The formation of certain molecules involving Carbon, Boron, Beryllium etc. cannot be explained satisfactorily on the basis of VSEPR (Valence Shell Electron Pair Repulsion) Theory. Hence, a new concept called hybridization is developed to explain the shape of these molecules and also shape and bonding in other molecules adequately.
Hybridization is the process of mixing of dissimilar orbitals of the same atom to give rise to equal number of a new set of orbitals having same energy content and shape.
Types of Hybridization
On the basis of the types and the number of orbitals involved, hybridization can be categories:
1. sp hybridization
The mixing or combination of one ‘s’ and one ‘p’ orbital to form two ‘sp’ hybrid orbitals is known as sp hybridization. The two sp hybrid orbitals are oriented in opposite manner to each other with bond angle 180o. Each hybrid orbital consists of a bigger and a smaller lobe.

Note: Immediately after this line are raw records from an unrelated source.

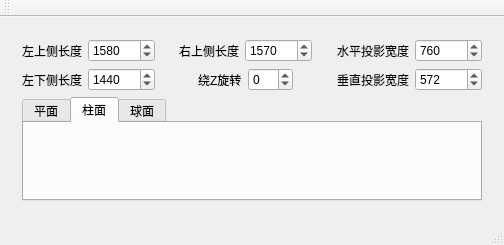
ZhaoZhenghua1/ProjectorArrange, file Projector/projector.ui: the form before one commit.
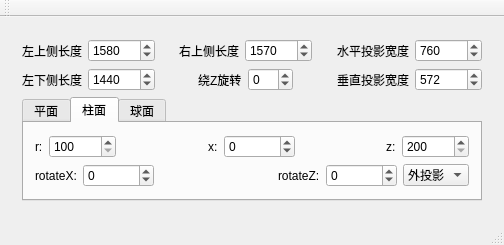
The form after the commit. The open tabs and pages were chosen to show the change.

Commit message: 圆柱投影

```diff
--- a/Projector/projector.ui
+++ b/Projector/projector.ui
@@ -314,6 +314,158 @@
             <attribute name="title">
              <string>柱面</string>
             </attribute>
+            <layout class="QVBoxLayout" name="verticalLayout_6">
+             <item>
+              <layout class="QVBoxLayout" name="verticalLayout_5">
+               <item>
+                <layout class="QHBoxLayout" name="horizontalLayout_6">
+                 <item>
+                  <widget class="QLabel" name="label_4">
+                   <property name="text">
+                    <string>r:</string>
+                   </property>
+                  </widget>
+                 </item>
+                 <item>
+                  <widget class="QSpinBox" name="cyr">
+                   <property name="minimum">
+                    <number>100</number>
+                   </property>
+                   <property name="maximum">
+                    <number>1000000000</number>
+                   </property>
+                  </widget>
+                 </item>
+                 <item>
+                  <spacer name="horizontalSpacer_4">
+                   <property name="orientation">
+                    <enum>Qt::Horizontal</enum>
+                   </property>
+                   <property name="sizeHint" stdset="0">
+                    <size>
+                     <width>40</width>
+                     <height>20</height>
+                    </size>
+                   </property>
+                  </spacer>
+                 </item>
+                 <item>
+                  <widget class="QLabel" name="label_6">
+                   <property name="text">
+                    <string>x:</string>
+                   </property>
+                  </widget>
+                 </item>
+                 <item>
+                  <widget class="QSpinBox" name="cyx">
+                   <property name="minimum">
+                    <number>-10000000</number>
+                   </property>
+                   <property name="maximum">
+                    <number>100000000</number>
+                   </property>
+                  </widget>
+                 </item>
+                 <item>
+                  <spacer name="horizontalSpacer_6">
+                   <property name="orientation">
+                    <enum>Qt::Horizontal</enum>
+                   </property>
+                   <property name="sizeHint" stdset="0">
+                    <size>
+                     <width>40</width>
+                     <height>20</height>
+                    </size>
+                   </property>
+                  </spacer>
+                 </item>
+                 <item>
+                  <widget class="QLabel" name="label_7">
+                   <property name="text">
+                    <string>z:</string>
+                   </property>
+                  </widget>
+                 </item>
+                 <item>
+                  <widget class="QSpinBox" name="cyz">
+                   <property name="minimum">
+                    <number>200</number>
+                   </property>
+                   <property name="maximum">
+                    <number>10000000</number>
+                   </property>
+                  </widget>
+                 </item>
+                </layout>
+               </item>
+               <item>
+                <layout class="QHBoxLayout" name="horizontalLayout_7">
+                 <item>
+                  <widget class="QLabel" name="label_8">
+                   <property name="text">
+                    <string>rotateX:</string>
+                   </property>
+                  </widget>
+                 </item>
+                 <item>
+                  <widget class="QSpinBox" name="cyrotateX">
+                   <property name="minimum">
+                    <number>-10000000</number>
+                   </property>
+                   <property name="maximum">
+                    <number>100000000</number>
+                   </property>
+                  </widget>
+                 </item>
+                 <item>
+                  <spacer name="horizontalSpacer_7">
+                   <property name="orientation">
+                    <enum>Qt::Horizontal</enum>
+                   </property>
+                   <property name="sizeHint" stdset="0">
+                    <size>
+                     <width>40</width>
+                     <height>20</height>
+                    </size>
+                   </property>
+                  </spacer>
+                 </item>
+                 <item>
+                  <widget class="QLabel" name="label_9">
+                   <property name="text">
+                    <string>rotateZ:</string>
+                   </property>
+                  </widget>
+                 </item>
+                 <item>
+                  <widget class="QSpinBox" name="cyrotateZ">
+                   <property name="minimum">
+                    <number>-10000000</number>
+                   </property>
+                   <property name="maximum">
+                    <number>100000000</number>
+                   </property>
+                  </widget>
+                 </item>
+                 <item>
+                  <widget class="QComboBox" name="cyProType">
+                   <item>
+                    <property name="text">
+                     <string>外投影</string>
+                    </property>
+                   </item>
+                   <item>
+                    <property name="text">
+                     <string>内投影</string>
+                    </property>
+                   </item>
+                  </widget>
+                 </item>
+                </layout>
+               </item>
+              </layout>
+             </item>
+            </layout>
            </widget>
            <widget class="QWidget" name="ball">
             <attribute name="title">
```
Left out of the diff: 2 changed lines with no effect on the pictures. The commit also changes 20 other files.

Formation of BeF2
The electronic configuration of central atom Be is 1s22s2. During hybridization, one of the electron is first excited to p orbital with the absorption of energy. And these two half filled orbitals undergo sp hybridization to form two sp hybrid orbitals which combine with two F atoms to form BeF2.
2. sp2 hybridization
The combination of one ‘s’ and two ‘p’ orbitals to form three sp2 hybrid orbitals is called sp2 hybridization. The three hybrid orbitals are oriented towards the corners of a triangle with bond angle 120o. For example:
Formation of BF3
3. sp3 hybridization
The combination of one ‘s’ orbital and three ‘p’ orbitals to form four sp3 orbitals is called sp3 hybridization. The four hybrid orbitals are oriented towards the four corners of a tetrahedron with bond angle 109.5o. For example:
Formation of CH4